First Event Keynote: Me

Well, the news is out: I’m going to be the keynote speaker for TCNE’s First Event next year. The event will be from January 17th – 21st, and in addition to the keynote I will be doing a reading from the new book and (I think) doing a workshop for partners.

We have never otherwise been to First Event and are very much looking forward to it.

There’s a thread about this on our boards where you can check in with others who might be going, too – so do come!

Read the press release below the break.
Continue reading “First Event Keynote: Me”

Praise for She’s Not the Man I Married (#3)

“Written from the rare perspective of the spouse of a transgender person, Helen Boyd’s new book is a daring love letter for her partner, their relationship, and any couple who has dared to love outside of the traditional gender script. Part journal, part queer studies, part liberation manifesto, Boyd fearlessly surrenders her own comfort zone to illustrate how there is a cost for everyone — trans or non-trans — to function in our world constructed by engendered expectations.”

—Abigail Garner, author of Families Like Mine

5th Preview of She's Not the Man I Married

This preview of She’s Not the Man I Married comes from Chapter 5: Wearing the Pants. I read from this chapter the other day at Columbia, but not this section.

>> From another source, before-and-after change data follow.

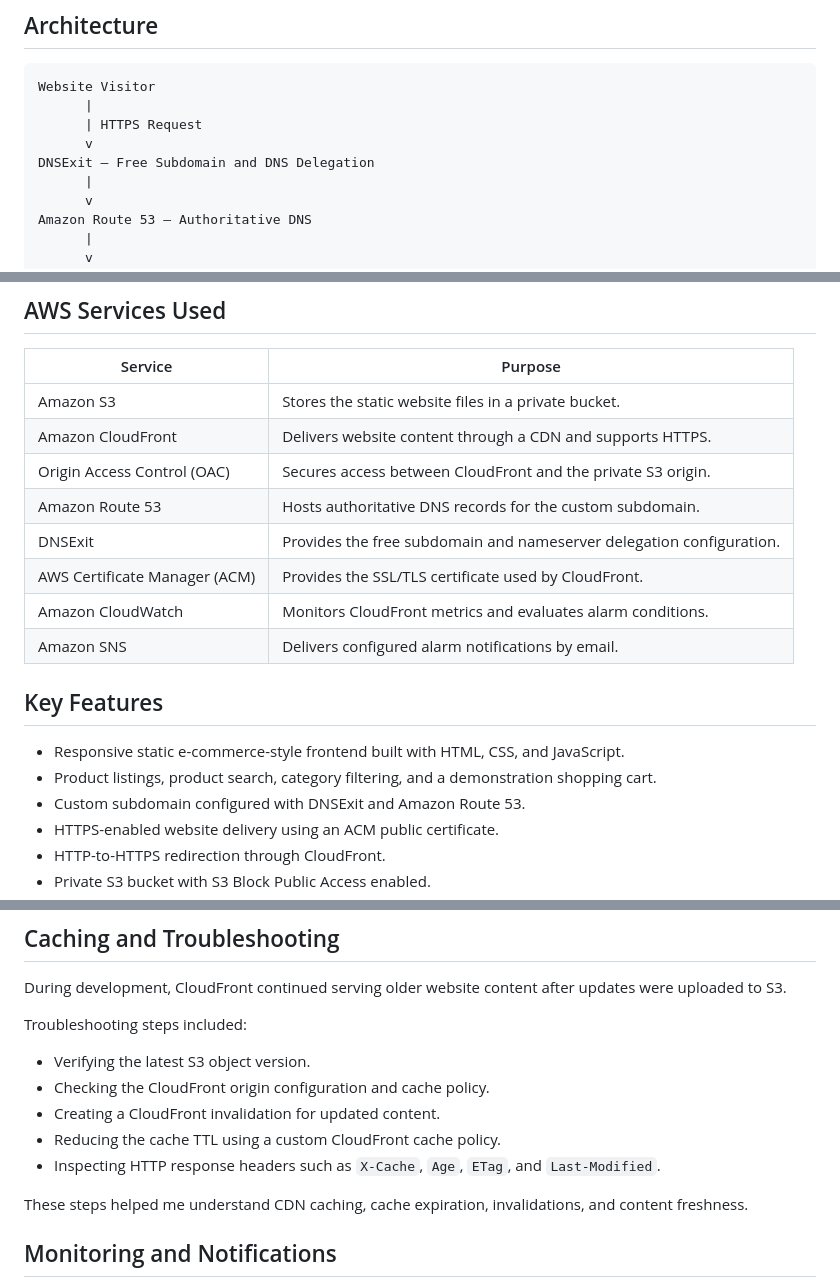
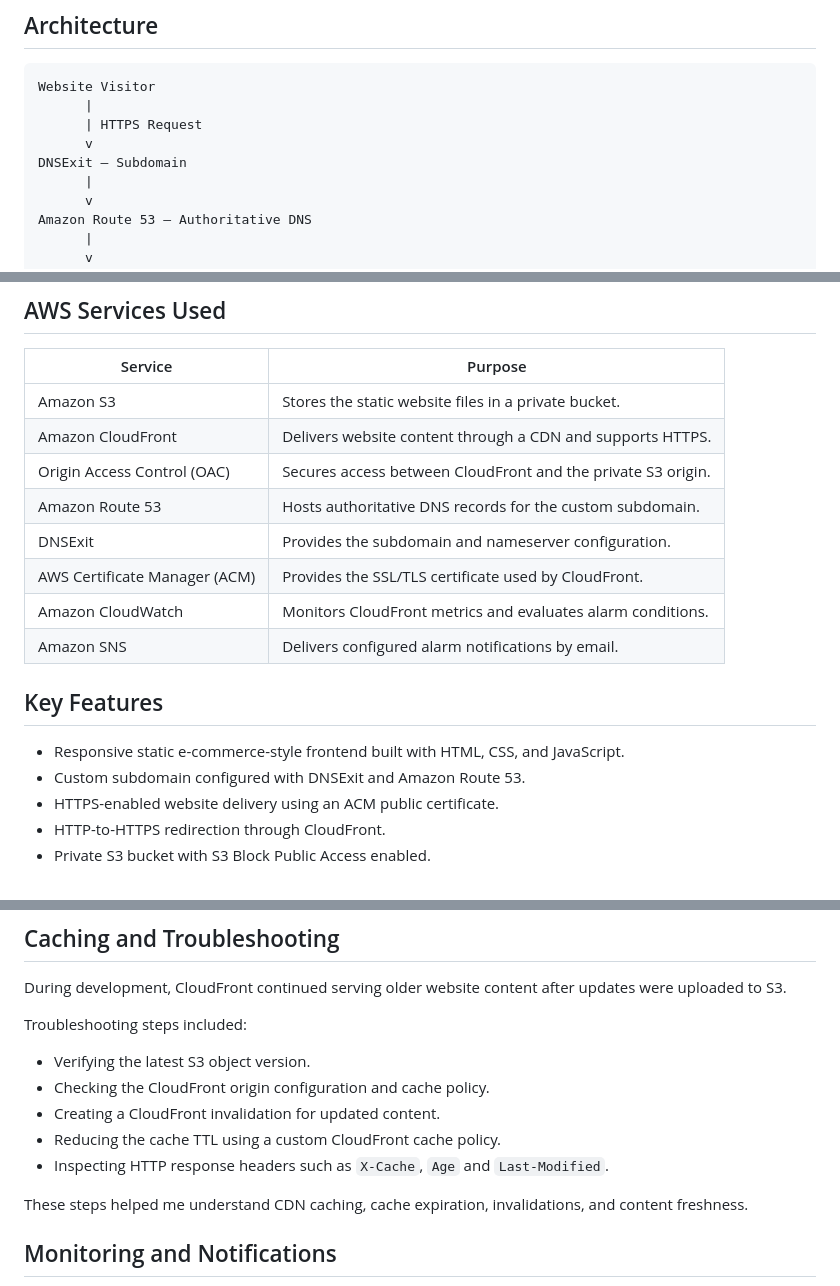
Before and after one commit to tejas3227/CloudMart-Project, a Markdown page: README.md, 3 parts joined by grey strips. Drawn GitHub-style.

Commit message:
Updated Readme.md
Minor Changes

```diff
--- a/README.md
+++ b/README.md
@@ -11,7 +11,7 @@ Website Visitor
       |
       | HTTPS Request
       v
-DNSExit — Free Subdomain and DNS Delegation
+DNSExit — Subdomain
       |
       v
 Amazon Route 53 — Authoritative DNS
@@ -49,7 +49,7 @@ Amazon CloudWatch → CloudWatch Alarm → Amazon SNS → Email
 | Amazon CloudFront | Delivers website content through a CDN and supports HTTPS. |
 | Origin Access Control (OAC) | Secures access between CloudFront and the private S3 origin. |
 | Amazon Route 53 | Hosts authoritative DNS records for the custom subdomain. |
-| DNSExit | Provides the free subdomain and nameserver delegation configuration. |
+| DNSExit | Provides the subdomain and nameserver configuration. |
 | AWS Certificate Manager (ACM) | Provides the SSL/TLS certificate used by CloudFront. |
 | Amazon CloudWatch | Monitors CloudFront metrics and evaluates alarm conditions. |
 | Amazon SNS | Delivers configured alarm notifications by email. |
@@ -57,7 +57,6 @@ Amazon CloudWatch → CloudWatch Alarm → Amazon SNS → Email
 ## Key Features
 
 - Responsive static e-commerce-style frontend built with HTML, CSS, and JavaScript.
-- Product listings, product search, category filtering, and a demonstration shopping cart.
 - Custom subdomain configured with DNSExit and Amazon Route 53.
 - HTTPS-enabled website delivery using an ACM public certificate.
 - HTTP-to-HTTPS redirection through CloudFront.
@@ -85,7 +84,7 @@ Troubleshooting steps included:
 - Checking the CloudFront origin configuration and cache policy.
 - Creating a CloudFront invalidation for updated content.
 - Reducing the cache TTL using a custom CloudFront cache policy.
-- Inspecting HTTP response headers such as `X-Cache`, `Age`, `ETag`, and `Last-Modified`.
+- Inspecting HTTP response headers such as `X-Cache`, `Age` and `Last-Modified`.
 
 These steps helped me understand CDN caching, cache expiration, invalidations, and content freshness.
 
```
Also changed, not shown: other parts of README.md (+1 -1 lines).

Women in relationships with trans people often already feel forced to accept change they’re not excited about, and so they dig in their heels. But one of the things I ask partners to do when I’m giving workshops or lending an ear privately is to define what “feeling like the woman” in the relationship means to them and what it would take for them to feel that way. “Feeling like the woman” is not about the natural order of things but about how you feel about the person you love, and how the person you love makes you feel about you. When we partners say such things, we usually mean some specific things: Some women mean they want to be seduced; others really like the little mash notes or presents their husbands have left for them; still others want the sense of security that having a provider-husband gives them. For me, it was Betty’s love and attention, her pride in our relationship, that always made me feel “like the woman.” It was the little things he did that made me feel prized; he always kissed me before he went to the restroom, even if I were engaged in a conversation and might not have noticed he’d gone and come back. Identifying those things that make you feel the way you want to in a relationship helps you preserve what makes you feel valued and special. For us, it provided the chance to work things out despite these seismic shifts in our lives.